For a young junior middleweight prospect like Jermell Charlo, sparring with top 154-pound contender Erislandy Lara is like a constant refresher course in the intricacies of technical boxing. Charlo and the southpaw from Cuba have sparred countless rounds under the watchful eye of their common trainer, Ronnie Shields, at the Plex Boxing Gym in Houston, with each session rubbing a new lesson into the rising prospect.
Yet, as Charlo (20-0, 10 knockouts) prepares for a distinctly different style of opponent in the form of lanky former 140-pound contender Demetrius Hopkins (33-2-1, 13 KOs) this Saturday, Charlo has been squaring off in the gym with a more familiar pugilist.
Jermell’s twin brother Jermall, who is the elder by a minute, has served as his chief sparring partner for this fight, which will take place underneath the Marcos Maidana-Josesito Lopez welterweight bout at the Home Depot Center in Carson, Calif. It was the first time the two 23-year-olds had sparred in nearly four years, and it’s something their trainer tries to avoid at all costs.
“I hate to do it sometimes but I was in a situation where I had to,” said Shields, a former world title challenger during the ’80s who has known the twins since they were eight. “Before, I had a problem with the sparring but I think they’re more mature now so now they know how to work with each other.”
Jermell, too, wasn’t a big fan of volleying punches at his twin, but found the experience to be beneficial.
“Sparring my brother was really tough,” said Jermell. “He’s a tall fighter (Jermall is listed an inch taller at 6’0″). I had to make the fight with him and put the pressure on him but still realize ‘Oh, that’s my brother.’ There are times when it gets tough in there, it gets real, the fight becomes serious. It was all love pushing each other to the limits.”
The twins were born in Lafayette, La., but were raised in Houston’s Third Ward. Jermell grew up wanting to be a pastor, but instead followed his father into the boxing gym, registering an amateur record of 56-8 before turning pro in 2007. Jermell is now under contract with Golden Boy, who will promote Saturday’s fight, while Jermall (14-0, 10 KOs) is with super-manager Al Haymon.
2012 was a breakout year for Jermell with three wins, including an impressive fifth-round stoppage of prospect Denis Douglin that was televised by Showtime Extreme. In his most recent bout this past January, Charlo knocked out Harry Joe Yorgey in eight rounds.
Hopkins, who is the nephew of living legend Bernard Hopkins, represents the most experienced opponent Jermell has yet faced, but the 32-year-old has spent the majority of his career at junior welterweight, where he lost a split decision to Kendall Holt for the WBO title. His career has also been marred by inactivity, with each of his two losses followed by long layoffs and weight gains.

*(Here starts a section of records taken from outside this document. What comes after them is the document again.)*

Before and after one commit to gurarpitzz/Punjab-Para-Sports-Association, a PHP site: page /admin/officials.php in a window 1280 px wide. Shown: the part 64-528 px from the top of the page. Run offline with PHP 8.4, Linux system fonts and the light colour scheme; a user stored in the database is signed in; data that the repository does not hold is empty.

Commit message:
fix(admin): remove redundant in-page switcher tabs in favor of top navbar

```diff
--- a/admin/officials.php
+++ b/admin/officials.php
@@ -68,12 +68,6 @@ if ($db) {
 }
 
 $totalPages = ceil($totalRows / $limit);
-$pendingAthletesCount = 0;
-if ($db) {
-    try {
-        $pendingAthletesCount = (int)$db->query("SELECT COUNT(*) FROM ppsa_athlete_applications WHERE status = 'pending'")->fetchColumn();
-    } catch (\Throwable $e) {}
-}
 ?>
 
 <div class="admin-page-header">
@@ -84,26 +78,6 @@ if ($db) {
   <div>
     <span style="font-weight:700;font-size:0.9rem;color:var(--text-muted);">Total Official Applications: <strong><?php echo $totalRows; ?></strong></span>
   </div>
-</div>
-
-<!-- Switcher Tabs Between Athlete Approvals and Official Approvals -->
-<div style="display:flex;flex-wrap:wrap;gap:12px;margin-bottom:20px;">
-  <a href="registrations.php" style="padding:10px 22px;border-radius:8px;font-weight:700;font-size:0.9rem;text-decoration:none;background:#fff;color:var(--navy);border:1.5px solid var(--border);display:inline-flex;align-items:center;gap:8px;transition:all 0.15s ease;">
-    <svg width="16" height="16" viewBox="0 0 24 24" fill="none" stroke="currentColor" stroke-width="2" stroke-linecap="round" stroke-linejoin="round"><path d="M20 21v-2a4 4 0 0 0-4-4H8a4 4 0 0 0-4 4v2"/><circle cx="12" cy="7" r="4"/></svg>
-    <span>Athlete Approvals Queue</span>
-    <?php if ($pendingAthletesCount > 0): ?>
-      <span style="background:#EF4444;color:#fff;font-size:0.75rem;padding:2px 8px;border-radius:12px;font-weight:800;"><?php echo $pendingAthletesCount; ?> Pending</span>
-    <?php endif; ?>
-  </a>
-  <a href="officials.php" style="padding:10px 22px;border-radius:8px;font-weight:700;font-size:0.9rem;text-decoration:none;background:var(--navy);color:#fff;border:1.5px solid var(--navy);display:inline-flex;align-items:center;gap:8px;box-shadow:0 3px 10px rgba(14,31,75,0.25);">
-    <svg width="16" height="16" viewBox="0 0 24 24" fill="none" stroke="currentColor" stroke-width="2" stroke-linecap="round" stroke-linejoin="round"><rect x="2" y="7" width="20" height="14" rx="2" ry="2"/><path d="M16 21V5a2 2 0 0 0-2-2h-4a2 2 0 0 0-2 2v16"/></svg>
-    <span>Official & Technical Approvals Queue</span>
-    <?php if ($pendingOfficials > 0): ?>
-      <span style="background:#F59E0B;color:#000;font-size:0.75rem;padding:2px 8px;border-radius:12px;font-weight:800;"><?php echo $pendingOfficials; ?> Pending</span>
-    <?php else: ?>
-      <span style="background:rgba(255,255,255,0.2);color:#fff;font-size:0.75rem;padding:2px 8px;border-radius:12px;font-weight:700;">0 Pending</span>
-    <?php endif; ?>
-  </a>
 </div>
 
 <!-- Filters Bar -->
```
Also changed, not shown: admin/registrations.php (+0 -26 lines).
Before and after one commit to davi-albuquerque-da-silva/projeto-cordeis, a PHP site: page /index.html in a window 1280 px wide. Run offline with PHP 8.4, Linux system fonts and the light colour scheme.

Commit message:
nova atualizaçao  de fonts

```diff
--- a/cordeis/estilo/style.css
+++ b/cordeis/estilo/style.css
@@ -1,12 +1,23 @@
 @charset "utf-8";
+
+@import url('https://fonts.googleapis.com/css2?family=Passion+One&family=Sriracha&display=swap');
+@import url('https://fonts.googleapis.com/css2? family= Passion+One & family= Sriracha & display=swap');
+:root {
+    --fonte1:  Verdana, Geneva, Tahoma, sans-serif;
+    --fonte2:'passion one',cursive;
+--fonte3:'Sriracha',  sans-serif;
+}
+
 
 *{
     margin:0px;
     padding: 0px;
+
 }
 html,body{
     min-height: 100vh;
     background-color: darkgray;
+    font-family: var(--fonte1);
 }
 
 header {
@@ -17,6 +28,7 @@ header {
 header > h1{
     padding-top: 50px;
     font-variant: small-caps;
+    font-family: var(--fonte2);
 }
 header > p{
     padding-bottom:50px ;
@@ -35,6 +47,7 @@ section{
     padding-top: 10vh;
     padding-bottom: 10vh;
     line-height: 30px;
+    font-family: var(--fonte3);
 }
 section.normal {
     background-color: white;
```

“He’s a tough fighter, he has a very technical style,” said Charlo, who notes that Hopkins is also known to bend a rule or two. “I do know that he does move a lot and I also move a lot. What’s going to make the fight more exciting is the anticipation of what could possibly happen knowing that I hit pretty hard.
“I’m preparing for anything rough. I’m preparing for anything inside. I do know whatever he does, I’m going to keep my composure and my style.”
Shields sees the crafty Hopkins as presenting challenges for his fighter in terms of making the bout exciting, and in turn raising his stock in front of the Showtime cameras.
“If you look at Demetrius’ style, he’s just a laid back kinda guy and he likes to surprise you with punches,” said Shields. “He’s not really a come-forward kind of guy, he’s more of a boxer. But he’s slick and you have to pay close attention to what he’s doing.
“When I’ve studied Demetrius, I’ve seen a lot of things that I think are going to work with him, but the most important thing is that you can’t let Demetrius dictate anything because that’s when he gets his confidence and makes a harder fight.”
Both Jermell Charlo and Shields feel they are a few fights away from challenging the upper tier of the junior middleweight division, which includes Saul “Canelo” Alvarez, Austin Trout and Miguel Cotto. Then the training wheels can come off for good. “I feel that after two or three more fights he can challenge anybody, it doesn’t matter who it is,” said Shields. “His confidence is already there right now, which I think is the most important thing.”
Photos: Jeff Gross-Golden Boy Promotions/Gettyimages; Al Bello-Gettyimages
Ryan Songalia is a member of the Boxing Writers Association of America (BWAA) and contributes to The Ring magazine and GMA News. He can be reached at email@example.com. An archive of his work can be found at www.ryansongalia.com. Follow him on Twitter: @RyanSongalia.